During our orientation, we heard lectures and talks from various scientists and academics, ate delicious (oishii) meals at the university cafeteria, took 12 hours of intensive Japanese language classes, and participated in traditional Japanese cultural programs.
Hayama translates to “leaf mountain” which was readily apparent. Here’s the view of the bay from the Graduate University – alas, only in the winter can you see Mt. Fuji.
We arrived just in time to see the hydrangeas (ajisai) bloom in full force. Doing a little Japanese calligraphy! I’m attempting to write the character for summer (natsu).
Just a few of the nearly 100 researchers having a farewell celebration at the Graduate University. I’m right in the center giving the peace sign.
Homestay with the Ayukawa Family
Over the weekend (June 17 – 19), another EAPSI fellow named Daniel and I stayed with the Ayukawa family in Kamakura, Japan. Our host family was amazing in every sense of the word – they took us all around Kamakura, introduced us to new foods, and taught us so much about Japanese culture! I’m looking forward to staying in touch with the Ayukawa family through e-mail and (hopefully) seeing them in the US!
Yoko and Takashi, our homestay mother and father, prepared a special birthday dinner for Daniel with the main dish of okonomiyaki; by far my favorite dish of the week.
Shotaro (7 years old) showing us how to wash our money at the Zeniarai Benzaiten Shrine (jinja). This is supposed to bring us good financial luck in the future, so let’s see how that goes!
Taking a break from the climb up to the Sasuke Inari Jinja. These red gates are called torii gates, and let’s just say we felt vic-TORII-ious when we reached the shrine at the top!
Toma is teaching Daniel and me how to pose like Daibutsu (big Buddah).
We ended our homestay with a visit to a local park! Here’s Daniel and me carrying the boys back to the car to avoid the incoming rain.
This is a good-bye letter from Shotaro which reads:
I had a great time with you for the last few days.
Thank you for carrying me.
I hope you liked the present from us.
*Please note the monkey (nihonzaru) in the top right*
Off to the Primate Research Institute
Next week will mark my first time at the Primate Research Institute, and I can’t wait to meet Dr. Imamura, his research team, and of course, the non-human primates!
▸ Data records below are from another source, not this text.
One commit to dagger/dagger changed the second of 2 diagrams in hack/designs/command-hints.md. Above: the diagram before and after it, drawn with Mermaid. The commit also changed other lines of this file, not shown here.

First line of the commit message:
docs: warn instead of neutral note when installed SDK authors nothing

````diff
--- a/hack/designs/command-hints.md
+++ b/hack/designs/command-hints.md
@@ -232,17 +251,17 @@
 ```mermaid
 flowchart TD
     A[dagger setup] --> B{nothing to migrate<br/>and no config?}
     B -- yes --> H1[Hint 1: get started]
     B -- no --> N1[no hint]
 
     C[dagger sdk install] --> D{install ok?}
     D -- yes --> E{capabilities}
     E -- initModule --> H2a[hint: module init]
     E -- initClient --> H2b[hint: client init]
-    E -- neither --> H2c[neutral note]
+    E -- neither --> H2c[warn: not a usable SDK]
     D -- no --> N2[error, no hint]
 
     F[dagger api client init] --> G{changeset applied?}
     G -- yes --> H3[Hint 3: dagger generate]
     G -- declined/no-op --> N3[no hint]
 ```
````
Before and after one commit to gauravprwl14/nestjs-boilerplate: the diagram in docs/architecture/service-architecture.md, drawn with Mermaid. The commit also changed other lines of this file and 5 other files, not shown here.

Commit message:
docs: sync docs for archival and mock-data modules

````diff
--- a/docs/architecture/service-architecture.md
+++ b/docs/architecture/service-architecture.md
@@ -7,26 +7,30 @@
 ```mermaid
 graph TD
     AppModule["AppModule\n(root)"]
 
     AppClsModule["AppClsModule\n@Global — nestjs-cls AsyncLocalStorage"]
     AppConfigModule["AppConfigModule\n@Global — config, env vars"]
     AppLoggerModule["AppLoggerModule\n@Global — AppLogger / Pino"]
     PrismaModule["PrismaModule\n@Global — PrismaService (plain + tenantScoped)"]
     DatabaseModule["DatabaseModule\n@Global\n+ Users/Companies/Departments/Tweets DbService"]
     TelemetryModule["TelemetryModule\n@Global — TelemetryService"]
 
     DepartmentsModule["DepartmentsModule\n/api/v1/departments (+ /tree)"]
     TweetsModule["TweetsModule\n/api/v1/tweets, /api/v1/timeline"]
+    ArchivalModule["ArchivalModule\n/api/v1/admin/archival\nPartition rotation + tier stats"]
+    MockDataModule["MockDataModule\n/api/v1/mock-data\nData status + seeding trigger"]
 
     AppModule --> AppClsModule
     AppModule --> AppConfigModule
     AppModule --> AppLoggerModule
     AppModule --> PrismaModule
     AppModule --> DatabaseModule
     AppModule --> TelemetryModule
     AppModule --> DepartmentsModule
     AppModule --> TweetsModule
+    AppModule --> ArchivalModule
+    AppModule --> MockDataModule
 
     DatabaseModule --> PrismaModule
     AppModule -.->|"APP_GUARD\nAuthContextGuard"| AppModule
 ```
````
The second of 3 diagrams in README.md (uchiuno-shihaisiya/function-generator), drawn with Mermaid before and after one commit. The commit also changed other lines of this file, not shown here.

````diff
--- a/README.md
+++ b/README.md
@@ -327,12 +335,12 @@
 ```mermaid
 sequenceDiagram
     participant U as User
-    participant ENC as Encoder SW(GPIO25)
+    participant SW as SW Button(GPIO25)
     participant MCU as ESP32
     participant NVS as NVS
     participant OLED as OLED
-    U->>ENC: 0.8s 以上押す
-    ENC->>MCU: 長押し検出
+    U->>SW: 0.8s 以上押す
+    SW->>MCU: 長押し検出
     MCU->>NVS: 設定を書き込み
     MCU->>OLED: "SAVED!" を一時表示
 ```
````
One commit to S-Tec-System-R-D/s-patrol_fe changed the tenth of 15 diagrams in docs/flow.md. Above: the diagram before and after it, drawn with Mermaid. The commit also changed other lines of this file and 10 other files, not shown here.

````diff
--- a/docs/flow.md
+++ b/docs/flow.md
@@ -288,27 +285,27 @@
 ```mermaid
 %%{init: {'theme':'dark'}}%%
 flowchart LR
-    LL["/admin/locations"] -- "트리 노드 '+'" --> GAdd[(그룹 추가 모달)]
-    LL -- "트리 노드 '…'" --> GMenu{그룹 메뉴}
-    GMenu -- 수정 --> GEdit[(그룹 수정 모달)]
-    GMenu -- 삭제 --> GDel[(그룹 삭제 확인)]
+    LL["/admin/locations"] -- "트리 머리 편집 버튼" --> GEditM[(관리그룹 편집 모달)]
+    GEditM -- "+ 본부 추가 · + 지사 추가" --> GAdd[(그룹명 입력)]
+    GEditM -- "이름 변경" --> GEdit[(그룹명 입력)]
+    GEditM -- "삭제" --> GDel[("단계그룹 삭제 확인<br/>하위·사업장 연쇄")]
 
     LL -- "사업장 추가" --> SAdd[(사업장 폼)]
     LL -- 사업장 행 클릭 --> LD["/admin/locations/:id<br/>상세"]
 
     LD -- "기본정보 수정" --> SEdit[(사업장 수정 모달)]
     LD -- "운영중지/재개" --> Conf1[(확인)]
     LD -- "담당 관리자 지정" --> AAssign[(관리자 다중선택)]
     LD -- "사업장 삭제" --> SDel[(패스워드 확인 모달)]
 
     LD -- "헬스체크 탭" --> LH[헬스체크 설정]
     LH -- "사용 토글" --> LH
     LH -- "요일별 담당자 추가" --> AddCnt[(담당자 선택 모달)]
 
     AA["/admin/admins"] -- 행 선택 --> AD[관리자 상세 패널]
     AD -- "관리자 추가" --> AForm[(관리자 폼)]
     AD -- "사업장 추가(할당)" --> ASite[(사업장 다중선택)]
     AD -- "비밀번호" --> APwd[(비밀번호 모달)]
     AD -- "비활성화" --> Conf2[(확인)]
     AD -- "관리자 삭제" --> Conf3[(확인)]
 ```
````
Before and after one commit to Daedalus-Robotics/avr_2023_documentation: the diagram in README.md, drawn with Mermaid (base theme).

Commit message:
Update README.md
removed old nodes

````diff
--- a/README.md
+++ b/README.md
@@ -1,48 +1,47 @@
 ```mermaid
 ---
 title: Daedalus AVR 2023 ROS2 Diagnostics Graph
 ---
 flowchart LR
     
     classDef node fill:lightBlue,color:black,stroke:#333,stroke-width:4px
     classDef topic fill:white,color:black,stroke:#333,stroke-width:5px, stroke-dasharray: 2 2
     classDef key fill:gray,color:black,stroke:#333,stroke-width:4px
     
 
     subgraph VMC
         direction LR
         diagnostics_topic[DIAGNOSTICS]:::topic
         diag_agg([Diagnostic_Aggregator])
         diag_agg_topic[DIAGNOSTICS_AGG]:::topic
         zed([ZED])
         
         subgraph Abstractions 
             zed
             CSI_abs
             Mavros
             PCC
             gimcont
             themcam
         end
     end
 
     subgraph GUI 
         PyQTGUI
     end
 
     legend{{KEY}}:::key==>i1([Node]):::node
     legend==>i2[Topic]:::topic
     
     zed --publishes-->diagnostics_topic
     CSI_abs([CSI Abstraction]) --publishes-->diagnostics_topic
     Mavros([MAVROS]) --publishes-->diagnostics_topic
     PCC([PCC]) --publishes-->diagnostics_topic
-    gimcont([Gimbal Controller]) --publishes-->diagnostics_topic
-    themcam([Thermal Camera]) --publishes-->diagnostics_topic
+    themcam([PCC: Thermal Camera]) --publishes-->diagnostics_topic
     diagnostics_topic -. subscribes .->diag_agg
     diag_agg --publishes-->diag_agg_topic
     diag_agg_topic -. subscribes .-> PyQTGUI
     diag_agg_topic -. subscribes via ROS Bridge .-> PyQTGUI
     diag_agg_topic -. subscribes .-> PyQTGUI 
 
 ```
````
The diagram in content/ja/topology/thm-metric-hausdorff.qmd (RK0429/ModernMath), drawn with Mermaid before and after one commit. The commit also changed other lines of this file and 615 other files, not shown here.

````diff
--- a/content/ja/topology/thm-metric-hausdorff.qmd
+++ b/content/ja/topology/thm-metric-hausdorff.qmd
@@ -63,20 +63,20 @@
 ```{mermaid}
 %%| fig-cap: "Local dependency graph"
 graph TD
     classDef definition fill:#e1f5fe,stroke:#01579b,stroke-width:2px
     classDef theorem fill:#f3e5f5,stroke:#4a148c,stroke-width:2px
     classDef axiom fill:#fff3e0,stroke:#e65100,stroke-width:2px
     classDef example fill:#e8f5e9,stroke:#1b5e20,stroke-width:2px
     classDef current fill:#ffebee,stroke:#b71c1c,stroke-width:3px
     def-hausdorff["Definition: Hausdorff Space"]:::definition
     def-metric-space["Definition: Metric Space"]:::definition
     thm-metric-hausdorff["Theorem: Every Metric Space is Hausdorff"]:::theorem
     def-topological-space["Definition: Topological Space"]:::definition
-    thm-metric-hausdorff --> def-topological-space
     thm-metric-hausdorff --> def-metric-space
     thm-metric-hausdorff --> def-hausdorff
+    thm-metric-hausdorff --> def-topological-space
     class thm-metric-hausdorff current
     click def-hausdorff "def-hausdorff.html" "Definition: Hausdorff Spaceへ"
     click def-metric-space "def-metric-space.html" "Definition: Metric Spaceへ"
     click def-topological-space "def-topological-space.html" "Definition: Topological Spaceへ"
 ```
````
Until next week, matane (see you)!
Before getting on the shinkansen (bullet train) to head to the PRI, I had these Japanese Kit-Kats! They are matcha-flavored (green tea) and perhaps – no, definitely – the best candy in existence.
This research is funded by the National Science Foundation East Asia and Pacific Summer Institutes for U.S. Graduate Students (EAPSI)